*** Data shown

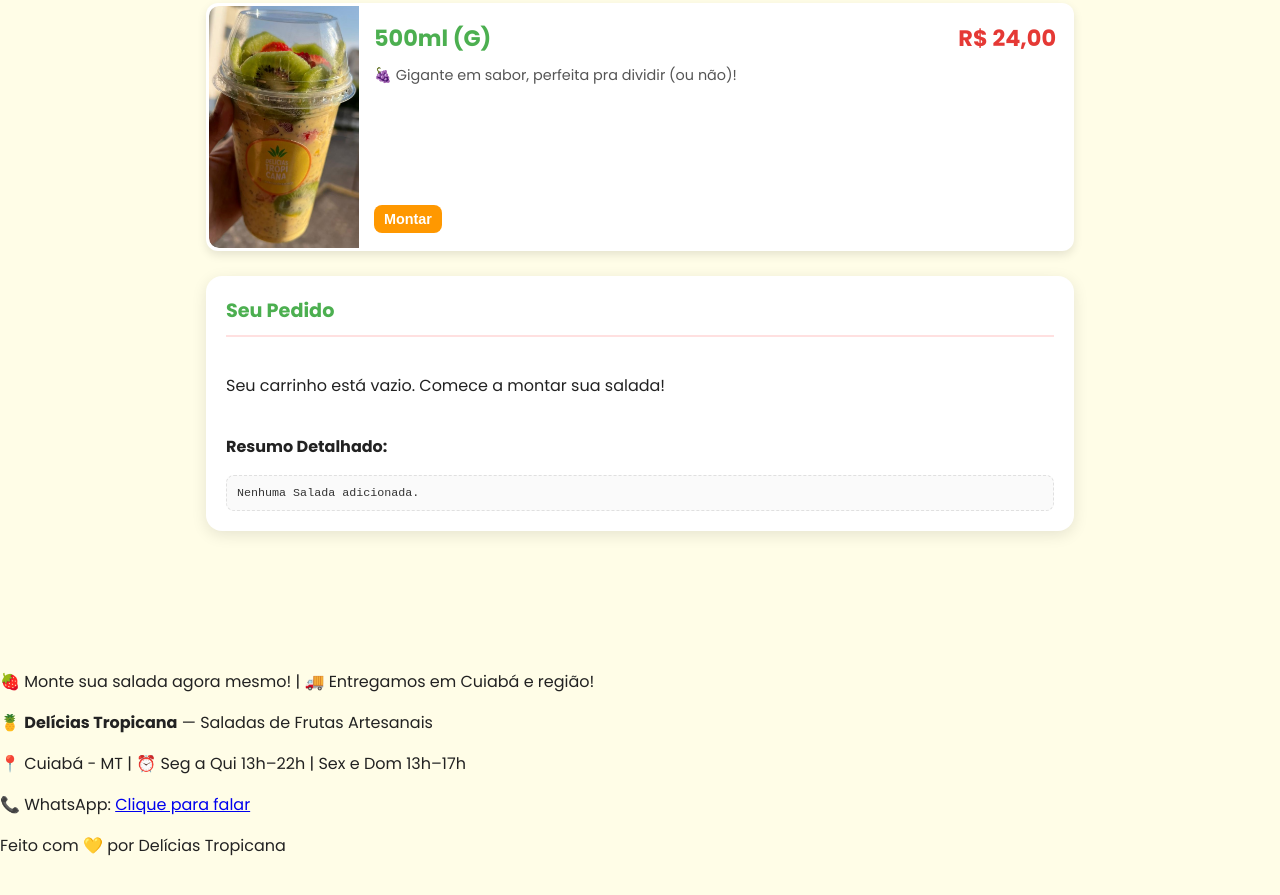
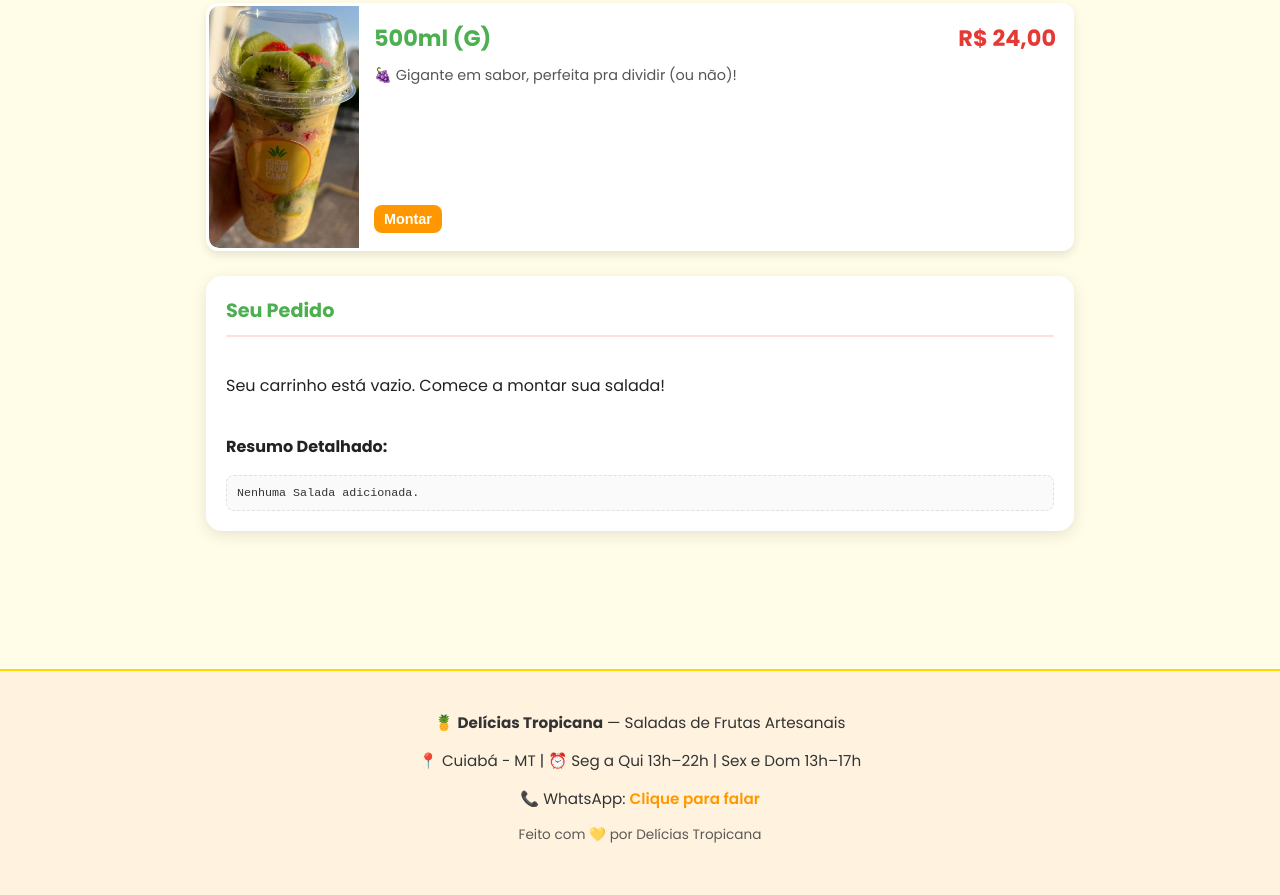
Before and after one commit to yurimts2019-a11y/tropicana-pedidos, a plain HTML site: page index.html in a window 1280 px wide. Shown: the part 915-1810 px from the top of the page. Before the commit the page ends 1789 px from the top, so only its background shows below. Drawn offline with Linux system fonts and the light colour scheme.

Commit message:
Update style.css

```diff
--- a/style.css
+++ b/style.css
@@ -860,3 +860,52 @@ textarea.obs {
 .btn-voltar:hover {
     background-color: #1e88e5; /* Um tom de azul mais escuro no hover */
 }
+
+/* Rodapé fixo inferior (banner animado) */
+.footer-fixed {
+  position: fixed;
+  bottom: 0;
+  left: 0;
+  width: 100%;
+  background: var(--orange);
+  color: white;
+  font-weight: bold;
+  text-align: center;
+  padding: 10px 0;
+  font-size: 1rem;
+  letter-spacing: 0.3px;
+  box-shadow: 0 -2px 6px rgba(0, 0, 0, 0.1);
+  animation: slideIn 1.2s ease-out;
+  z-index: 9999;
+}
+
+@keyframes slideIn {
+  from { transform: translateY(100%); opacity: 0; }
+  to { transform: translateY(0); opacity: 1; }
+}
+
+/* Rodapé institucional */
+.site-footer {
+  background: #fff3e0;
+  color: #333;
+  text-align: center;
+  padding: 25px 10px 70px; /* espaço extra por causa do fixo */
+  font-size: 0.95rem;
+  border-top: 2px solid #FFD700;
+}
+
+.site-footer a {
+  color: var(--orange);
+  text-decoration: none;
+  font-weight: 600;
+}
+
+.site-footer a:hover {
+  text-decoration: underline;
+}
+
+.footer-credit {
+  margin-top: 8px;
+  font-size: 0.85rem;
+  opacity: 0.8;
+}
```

******

Required action: Give the listing above again exactly, minus any images.

Task result:
Before and after one commit to yurimts2019-a11y/tropicana-pedidos, a plain HTML site: page index.html in a window 1280 px wide. Shown: the part 915-1810 px from the top of the page. Before the commit the page ends 1789 px from the top, so only its background shows below. Drawn offline with Linux system fonts and the light colour scheme.

Commit message:
Update style.css

```diff
--- a/style.css
+++ b/style.css
@@ -860,3 +860,52 @@ textarea.obs {
 .btn-voltar:hover {
     background-color: #1e88e5; /* Um tom de azul mais escuro no hover */
 }
+
+/* Rodapé fixo inferior (banner animado) */
+.footer-fixed {
+  position: fixed;
+  bottom: 0;
+  left: 0;
+  width: 100%;
+  background: var(--orange);
+  color: white;
+  font-weight: bold;
+  text-align: center;
+  padding: 10px 0;
+  font-size: 1rem;
+  letter-spacing: 0.3px;
+  box-shadow: 0 -2px 6px rgba(0, 0, 0, 0.1);
+  animation: slideIn 1.2s ease-out;
+  z-index: 9999;
+}
+
+@keyframes slideIn {
+  from { transform: translateY(100%); opacity: 0; }
+  to { transform: translateY(0); opacity: 1; }
+}
+
+/* Rodapé institucional */
+.site-footer {
+  background: #fff3e0;
+  color: #333;
+  text-align: center;
+  padding: 25px 10px 70px; /* espaço extra por causa do fixo */
+  font-size: 0.95rem;
+  border-top: 2px solid #FFD700;
+}
+
+.site-footer a {
+  color: var(--orange);
+  text-decoration: none;
+  font-weight: 600;
+}
+
+.site-footer a:hover {
+  text-decoration: underline;
+}
+
+.footer-credit {
+  margin-top: 8px;
+  font-size: 0.85rem;
+  opacity: 0.8;
+}
```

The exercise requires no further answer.